Dear Brothers and Sisters,
Thank you for the invitation and your welcome. I thank you for your presence and for your activity in human promotion and the common good. I thank Cardinal Turkson for his words of greeting and for having started, not without effort, the new Dicastery for the Service of Integral Human Development. It has been a model to follow, in peace, creativity, consultations, truly a model of ecclesial construction: thank you, Eminence.
You are gathered in this International Congress because the birth of the new Dicastery coincides significantly with the 50th anniversary of Blessed Paul VI’s Encyclical Populorum Progressio. In that encyclical, he specified in detail the meaning of “integral development (cf. n. 21), and he proposed that synthetic and fortunate formula: “development of every man and of the whole man” (n. 14).
What does integral development mean today and in the near future, namely, the development of every man and of the whole man? In the wake of Paul VI, perhaps in fact in the verb integrate – so dear to me – we can identify a fundamental orientation for the new Dicastery. Let us see together some aspects.
It is about integrating different peoples of the earth. The duty of solidarity obliges us to seek just ways of sharing, so that there is not that dramatic inequality between those that have too much and those that have nothing, between those that discard and those that are discarded. Only the way of integration between peoples enables humanity to have a future of peace and hope.
It is about offering practical models of social integration. Everyone has a contribution to make to the whole of society, all have a peculiarity that might help to live together, no one is excluded from contributing something to the good of all. This is at the same time a right and a duty. It is the principle of subsidiarity that guarantees the necessity of everyone’s contribution, be it as individuals or as groups, if we wish to create a human coexistence open to all.

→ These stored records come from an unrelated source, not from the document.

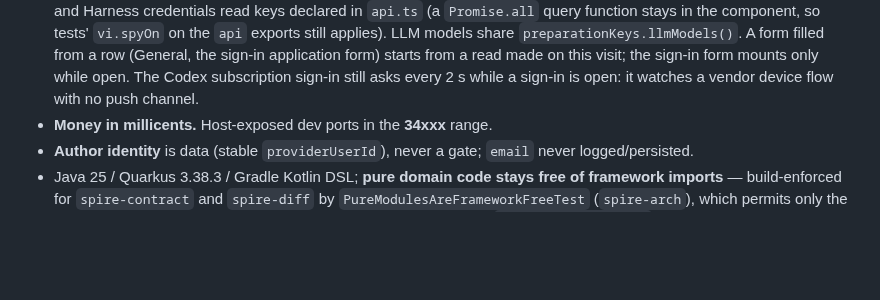
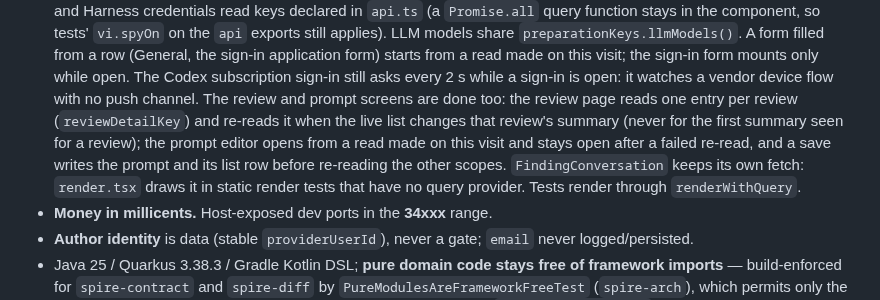
Before and after one commit to artyomsv/code-spire, a Markdown page: CLAUDE.md, the part around the change. GitHub-like rendering; blank space fills up the shorter version.

Commit message:
Document the review and prompt screens on React Query

```diff
--- a/CLAUDE.md
+++ b/CLAUDE.md
@@ -313,6 +313,11 @@ the LLM mock's request journal, and GitLab's own webhook-delivery history.
   exports still applies). LLM models share `preparationKeys.llmModels()`. A form filled from a row (General, the
   sign-in application form) starts from a read made on this visit; the sign-in form mounts only while open. The Codex
   subscription sign-in still asks every 2 s while a sign-in is open: it watches a vendor device flow with no push channel.
+  The review and prompt screens are done too: the review page reads one entry per review (`reviewDetailKey`) and
+  re-reads it when the live list changes that review's summary (never for the first summary seen for a review); the
+  prompt editor opens from a read made on this visit and stays open after a failed re-read, and a save writes the
+  prompt and its list row before re-reading the other scopes. `FindingConversation` keeps its own fetch: `render.tsx`
+  draws it in static render tests that have no query provider. Tests render through `renderWithQuery`.
 - **Money in millicents.** Host-exposed dev ports in the **34xxx** range.
 - **Author identity** is data (stable `providerUserId`), never a gate; `email` never logged/persisted.
 - Java 25 / Quarkus 3.38.3 / Gradle Kotlin DSL; **pure domain code stays free of framework imports** —
```
Also changed, not shown: 1 other file.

Moreover, it is about integrating in development all those elements that truly render it so. The different systems: economy, finance, work, culture, family life, religion, each one is in its specificity an indispensable moment of this growth. None of them can be absolutized and none of them can be excluded from a conception of integral human development that takes account <of the fact> that human life is like an orchestra that sounds well if the different instruments are in accord and follow a score shared by all.
It is also about integrating the individual and communal dimension. It is undeniable that we are children of a culture, at least in the West, that has exalted the individual to the point of making him an island, almost as if one can be happy on one’s own. On the other hand, ideological visions and political powers are not lacking that have squeezed the person out, they have standarized him and deprived him of that freedom without which man no longer feels himself man. Interested also in such standarization are economic powers that wish to exploit globalization, instead of fostering greater sharing among men, simply to impose a global market of which they themselves dictate the rules and draw the profits. The I and the community are not concurrent between them, but the I can only mature in the presence of genuine inter-personal relations and the community is generator when they are all and individually its components. This is even truer for the family, which is the first cell of society and in which one learns to live together.
Finally, it is about integrating body and soul. Already Paul VI wrote that development is not reduced to simple economic growth (cf. n. 14); development does not consist in having ever more goods available, for material wellbeing alone. To integrate body and soul also means that no endeavor of development can truly achieve its purpose if it does not respect the place in which God is present in us and speaks to our heart.
God made himself known fully in Jesus Christ: in Him, God and man are not divided and separated between them. God became man to make of human life, be it personal or social, a concrete way of salvation. Thus God’s manifestation in Christ – including His gestures of healing, liberation, reconciliation that we are called to propose again today to the many wounded on the side of the road – indicates the path and the way of the service that the Church intends to offer the world: in its light one can understand what “integral” development means, which does no wrong to God or to man, because it assumes all the consistency of both.
In this connection, in fact, the concept of person, born and matured in Christianity, helps to pursue a fully human development. Because the word ‘person’ always means relation, not individualism; it affirms inclusion and not exclusion, the unique and inviolable identity and not exploitation, freedom and not constriction.
The Church does not tire of offering this wisdom and her work to the world, in the awareness that integral development is the way of the good that the human family is called to follow. I invite you to carry this action forward with patience and constancy, in the confidence that the Lord accompanies you. May He bless you and our Lady protect you.
[Original text: Italian] [Translation by Virginia M. Forrester] Zenit
(CNS photo/L’Osservatore Romano, handout)